Task objective:
Which lines of the records contain the word "dossier"? Copy each one.
◆ ◆ ◆
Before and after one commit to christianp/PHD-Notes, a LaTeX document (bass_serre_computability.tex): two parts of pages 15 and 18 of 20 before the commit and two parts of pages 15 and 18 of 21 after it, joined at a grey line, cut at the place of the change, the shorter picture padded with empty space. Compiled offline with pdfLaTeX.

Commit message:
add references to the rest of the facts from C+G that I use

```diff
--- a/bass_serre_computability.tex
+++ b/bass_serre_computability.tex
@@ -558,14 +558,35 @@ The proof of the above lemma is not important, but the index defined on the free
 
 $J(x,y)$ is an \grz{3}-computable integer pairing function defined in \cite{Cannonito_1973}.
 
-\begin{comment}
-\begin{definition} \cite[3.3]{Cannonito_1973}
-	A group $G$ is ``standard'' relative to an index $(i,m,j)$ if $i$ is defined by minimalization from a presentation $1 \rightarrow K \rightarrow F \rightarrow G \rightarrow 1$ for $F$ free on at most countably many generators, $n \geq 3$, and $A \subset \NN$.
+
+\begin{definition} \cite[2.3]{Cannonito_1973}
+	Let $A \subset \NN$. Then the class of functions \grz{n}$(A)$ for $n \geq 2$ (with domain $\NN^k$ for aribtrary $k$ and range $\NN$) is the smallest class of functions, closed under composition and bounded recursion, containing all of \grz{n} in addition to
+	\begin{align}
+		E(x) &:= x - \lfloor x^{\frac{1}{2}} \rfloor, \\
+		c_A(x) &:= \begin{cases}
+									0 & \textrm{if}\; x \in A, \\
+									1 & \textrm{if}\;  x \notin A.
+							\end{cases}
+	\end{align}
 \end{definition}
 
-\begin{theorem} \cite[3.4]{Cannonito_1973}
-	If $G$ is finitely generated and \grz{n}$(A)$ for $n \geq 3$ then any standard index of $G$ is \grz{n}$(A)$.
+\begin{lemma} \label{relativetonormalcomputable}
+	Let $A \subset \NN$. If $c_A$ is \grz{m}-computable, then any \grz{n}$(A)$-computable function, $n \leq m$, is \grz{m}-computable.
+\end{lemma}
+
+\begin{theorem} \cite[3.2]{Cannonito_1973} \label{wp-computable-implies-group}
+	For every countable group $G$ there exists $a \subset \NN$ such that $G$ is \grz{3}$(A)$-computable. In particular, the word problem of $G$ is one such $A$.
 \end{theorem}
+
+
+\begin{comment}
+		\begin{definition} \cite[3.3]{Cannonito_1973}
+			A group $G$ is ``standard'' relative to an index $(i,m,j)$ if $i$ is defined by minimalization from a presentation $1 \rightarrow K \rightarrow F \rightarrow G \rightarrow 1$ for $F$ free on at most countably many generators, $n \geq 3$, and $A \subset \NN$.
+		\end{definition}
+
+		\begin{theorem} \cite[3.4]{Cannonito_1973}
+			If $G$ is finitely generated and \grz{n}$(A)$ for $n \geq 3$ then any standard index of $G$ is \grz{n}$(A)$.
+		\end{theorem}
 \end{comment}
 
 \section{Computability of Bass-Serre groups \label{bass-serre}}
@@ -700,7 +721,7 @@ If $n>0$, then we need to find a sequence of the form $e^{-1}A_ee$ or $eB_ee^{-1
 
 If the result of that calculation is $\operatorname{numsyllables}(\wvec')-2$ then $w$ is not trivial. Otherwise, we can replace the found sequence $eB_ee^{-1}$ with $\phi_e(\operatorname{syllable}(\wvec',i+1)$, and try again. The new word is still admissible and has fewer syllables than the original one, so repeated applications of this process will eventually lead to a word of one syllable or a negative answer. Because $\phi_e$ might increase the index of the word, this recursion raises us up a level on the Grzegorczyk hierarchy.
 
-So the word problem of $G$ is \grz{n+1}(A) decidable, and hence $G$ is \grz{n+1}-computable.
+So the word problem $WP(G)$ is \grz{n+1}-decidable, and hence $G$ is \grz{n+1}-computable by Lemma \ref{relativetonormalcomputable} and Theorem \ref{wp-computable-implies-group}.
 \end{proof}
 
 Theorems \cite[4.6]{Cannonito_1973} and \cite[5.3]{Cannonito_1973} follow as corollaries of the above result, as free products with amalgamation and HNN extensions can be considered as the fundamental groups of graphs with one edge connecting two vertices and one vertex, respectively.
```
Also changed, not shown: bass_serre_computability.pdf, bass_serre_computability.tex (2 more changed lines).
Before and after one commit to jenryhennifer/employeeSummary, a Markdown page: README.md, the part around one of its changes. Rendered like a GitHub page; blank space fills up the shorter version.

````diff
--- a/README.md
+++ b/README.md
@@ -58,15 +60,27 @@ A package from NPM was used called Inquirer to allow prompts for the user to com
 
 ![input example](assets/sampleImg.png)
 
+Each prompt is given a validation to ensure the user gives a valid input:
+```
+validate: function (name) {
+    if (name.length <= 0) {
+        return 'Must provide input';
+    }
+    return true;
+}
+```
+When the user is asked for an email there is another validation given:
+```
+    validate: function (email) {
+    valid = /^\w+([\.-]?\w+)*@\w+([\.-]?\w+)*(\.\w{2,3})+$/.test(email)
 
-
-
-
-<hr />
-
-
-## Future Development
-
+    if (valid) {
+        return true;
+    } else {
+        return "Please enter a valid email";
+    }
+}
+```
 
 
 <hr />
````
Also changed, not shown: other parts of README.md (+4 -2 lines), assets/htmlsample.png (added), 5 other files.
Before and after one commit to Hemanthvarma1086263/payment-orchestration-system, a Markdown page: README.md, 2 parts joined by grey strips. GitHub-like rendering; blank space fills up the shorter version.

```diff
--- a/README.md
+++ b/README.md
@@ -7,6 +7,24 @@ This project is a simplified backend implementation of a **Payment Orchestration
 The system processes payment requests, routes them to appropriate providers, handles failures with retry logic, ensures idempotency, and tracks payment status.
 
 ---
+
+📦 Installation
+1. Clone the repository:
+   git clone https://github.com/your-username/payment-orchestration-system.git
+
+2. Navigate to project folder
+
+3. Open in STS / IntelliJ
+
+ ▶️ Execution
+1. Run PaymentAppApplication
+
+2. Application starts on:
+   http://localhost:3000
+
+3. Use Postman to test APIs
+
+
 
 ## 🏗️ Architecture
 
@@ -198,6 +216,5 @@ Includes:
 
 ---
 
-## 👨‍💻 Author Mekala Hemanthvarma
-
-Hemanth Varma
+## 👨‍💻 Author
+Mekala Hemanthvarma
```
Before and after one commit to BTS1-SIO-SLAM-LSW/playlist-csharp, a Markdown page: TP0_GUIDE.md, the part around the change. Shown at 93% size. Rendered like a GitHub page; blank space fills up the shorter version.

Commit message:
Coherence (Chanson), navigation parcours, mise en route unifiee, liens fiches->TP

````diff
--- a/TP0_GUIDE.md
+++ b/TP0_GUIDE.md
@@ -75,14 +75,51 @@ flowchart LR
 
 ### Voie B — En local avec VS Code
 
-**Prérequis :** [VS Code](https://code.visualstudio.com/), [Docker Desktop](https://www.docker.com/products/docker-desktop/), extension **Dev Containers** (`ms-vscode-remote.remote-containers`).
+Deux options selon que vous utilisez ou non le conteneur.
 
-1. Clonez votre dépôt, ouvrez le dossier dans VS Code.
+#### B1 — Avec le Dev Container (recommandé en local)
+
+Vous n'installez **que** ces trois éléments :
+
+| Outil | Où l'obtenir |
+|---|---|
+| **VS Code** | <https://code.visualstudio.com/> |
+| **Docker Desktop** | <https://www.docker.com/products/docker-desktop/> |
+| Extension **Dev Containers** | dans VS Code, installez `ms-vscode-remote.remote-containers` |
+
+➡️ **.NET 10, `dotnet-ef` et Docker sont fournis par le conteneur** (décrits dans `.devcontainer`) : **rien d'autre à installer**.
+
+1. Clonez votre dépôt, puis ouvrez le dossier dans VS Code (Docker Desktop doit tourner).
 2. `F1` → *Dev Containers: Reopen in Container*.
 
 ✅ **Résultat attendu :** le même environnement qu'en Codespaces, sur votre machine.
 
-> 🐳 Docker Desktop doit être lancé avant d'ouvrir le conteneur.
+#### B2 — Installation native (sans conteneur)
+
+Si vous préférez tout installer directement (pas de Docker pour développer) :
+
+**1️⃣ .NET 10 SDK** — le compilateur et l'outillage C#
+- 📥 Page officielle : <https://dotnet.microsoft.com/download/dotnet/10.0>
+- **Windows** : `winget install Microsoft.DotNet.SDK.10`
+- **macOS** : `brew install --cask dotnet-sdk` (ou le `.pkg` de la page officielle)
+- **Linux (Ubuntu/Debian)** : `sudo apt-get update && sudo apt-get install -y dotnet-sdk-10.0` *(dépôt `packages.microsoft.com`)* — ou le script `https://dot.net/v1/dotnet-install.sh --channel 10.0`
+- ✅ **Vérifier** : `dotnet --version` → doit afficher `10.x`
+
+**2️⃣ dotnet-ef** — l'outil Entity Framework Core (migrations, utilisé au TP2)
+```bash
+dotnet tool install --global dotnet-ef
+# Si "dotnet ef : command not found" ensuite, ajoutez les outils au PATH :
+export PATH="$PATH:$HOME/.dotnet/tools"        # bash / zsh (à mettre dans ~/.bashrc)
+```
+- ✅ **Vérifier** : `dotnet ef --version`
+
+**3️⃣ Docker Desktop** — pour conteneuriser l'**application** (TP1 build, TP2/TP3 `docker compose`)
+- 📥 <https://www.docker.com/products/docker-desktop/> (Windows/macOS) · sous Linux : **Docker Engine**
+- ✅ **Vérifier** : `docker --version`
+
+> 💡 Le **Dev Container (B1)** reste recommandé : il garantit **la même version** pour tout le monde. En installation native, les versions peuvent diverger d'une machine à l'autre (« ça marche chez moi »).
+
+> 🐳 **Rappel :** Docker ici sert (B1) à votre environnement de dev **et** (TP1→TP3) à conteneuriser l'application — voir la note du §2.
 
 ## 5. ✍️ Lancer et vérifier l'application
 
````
◆ ◆ ◆
Result:
-1. Clonez votre dépôt, ouvrez le dossier dans VS Code.
+1. Clonez votre dépôt, puis ouvrez le dossier dans VS Code (Docker Desktop doit tourner).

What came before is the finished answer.